Sunday, 14 April 2013

Going beyond the 'nudge': Could supermarkets do more to encourage a balanced diet?

It is well acknowledged that what we eat is important and UK Governments have spent a small fortune on campaigns that encourage people to think carefully about what they eat.

These are typically known as nudge strategies. As the name suggests, they attempt to 'nudge' the public into changing their behaviour.




Whether these actually work remains open to debate. For example, most people who smoke know it is bad for their health, but reminding them of that fact will not always have the desired effect on their behaviour. On the other hand, the public smoking ban has been very effective in helping people kick the habit because it removes temptation and encourages people to adopt effective coping strategies. I guess that could be described as a bit more than a nudge!

Anyway, this got me thinking about diet as I was walking around the supermarket. Glancing at the shelves, it struck me that temptation is everywhere. Every aisle is packed with products that contain too much fat, salt or sugar. On rare occasions when you do find something that is healthy for example, a breakfast cereal that isn't packed with sugar, you are only one or two moves away from another product that is often cheaper, but comparatively unhealthy.



My view is that the government can nudge people in the right direction all they want, but when it comes to regulating the way food is pushed towards consumers at the point of sale, something that is well known to affect shopping behaviour, little is done to help encourage people towards a healthier alternative.

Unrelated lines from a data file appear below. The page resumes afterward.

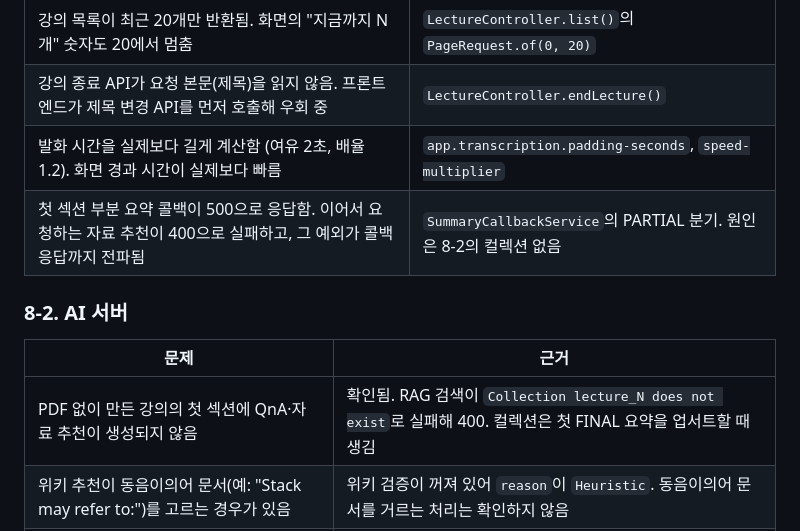
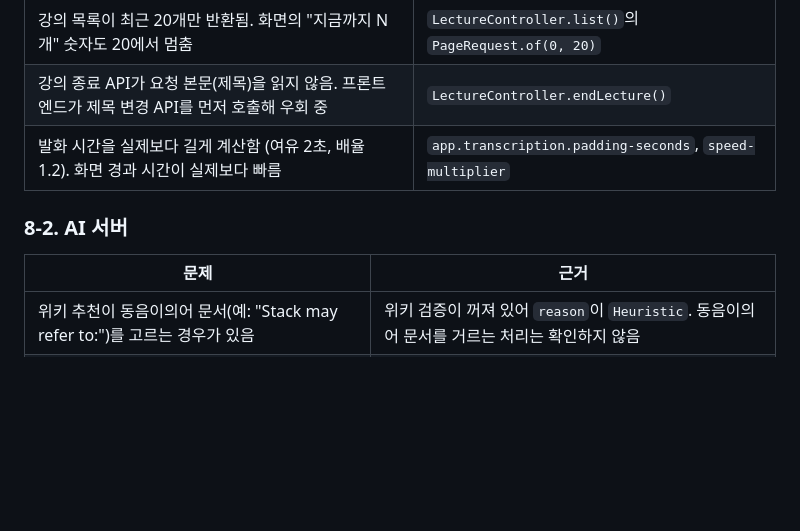
Before and after one commit to vysryoo/LiveNote, a Markdown page: HANDOFF.md, the part around the change. GitHub-like rendering; blank space fills up the shorter version.

Commit message:
docs: 첫 섹션 카드 생성 수정을 인수인계 문서에 반영

```diff
--- a/HANDOFF.md
+++ b/HANDOFF.md
@@ -185,13 +185,11 @@ headless Chrome에 오디오 파일을 가짜 마이크로 넣어 녹음부터
 | 강의 목록이 최근 20개만 반환됨. 화면의 "지금까지 N개" 숫자도 20에서 멈춤 | `LectureController.list()`의 `PageRequest.of(0, 20)` |
 | 강의 종료 API가 요청 본문(제목)을 읽지 않음. 프론트엔드가 제목 변경 API를 먼저 호출해 우회 중 | `LectureController.endLecture()` |
 | 발화 시간을 실제보다 길게 계산함 (여유 2초, 배율 1.2). 화면 경과 시간이 실제보다 빠름 | `app.transcription.padding-seconds`, `speed-multiplier` |
-| 첫 섹션 부분 요약 콜백이 500으로 응답함. 이어서 요청하는 자료 추천이 400으로 실패하고, 그 예외가 콜백 응답까지 전파됨 | `SummaryCallbackService`의 PARTIAL 분기. 원인은 8-2의 컬렉션 없음 |
 
 ### 8-2. AI 서버
 
 | 문제 | 근거 |
 | --- | --- |
-| PDF 없이 만든 강의의 첫 섹션에 QnA·자료 추천이 생성되지 않음 | 확인됨. RAG 검색이 `Collection lecture_N does not exist`로 실패해 400. 컬렉션은 첫 FINAL 요약을 업서트할 때 생김 |
 | 위키 추천이 동음이의어 문서(예: "Stack may refer to:")를 고르는 경우가 있음 | 위키 검증이 꺼져 있어 `reason`이 `Heuristic`. 동음이의어 문서를 거르는 처리는 확인하지 않음 |
 | 논문(OpenAlex) 추천의 성공·실패 로그가 남지 않은 사례가 있음 | 확인 시점에 처리 중이었는지 멈췄는지 미확인 |
 
```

One Idea

Supermarket aisle's should not just be split by food type, but by health rating and then by food type. This would allow for a clear distinction between food than should be consumed regularly and occasionally.



The outcome would be two-fold. Firstly, it would be clear to customers what should and should not be consumed on a regular basis. Secondly, while not limiting individual choice it may encourage new patterns of shopping behaviour.

This might make for a really neat experiment.

Participants would be instructed to keep a diary of their normal food consumption and in a between-subjects design, control participants would then be asked to shop from an mock online supermaket orgaised in a traditional manner. An experimental group would shop from a supermarket organised in the new manner shown above.

My prediction: participants in the experimental group would place more healthy items in their basket when compared with controls. They would also show a reduction in total basket calories in comparison to their average shop.

Assuming customers spent the same amount of money or more, this would also make good business sense...especially in the long run if those same customers lived longer!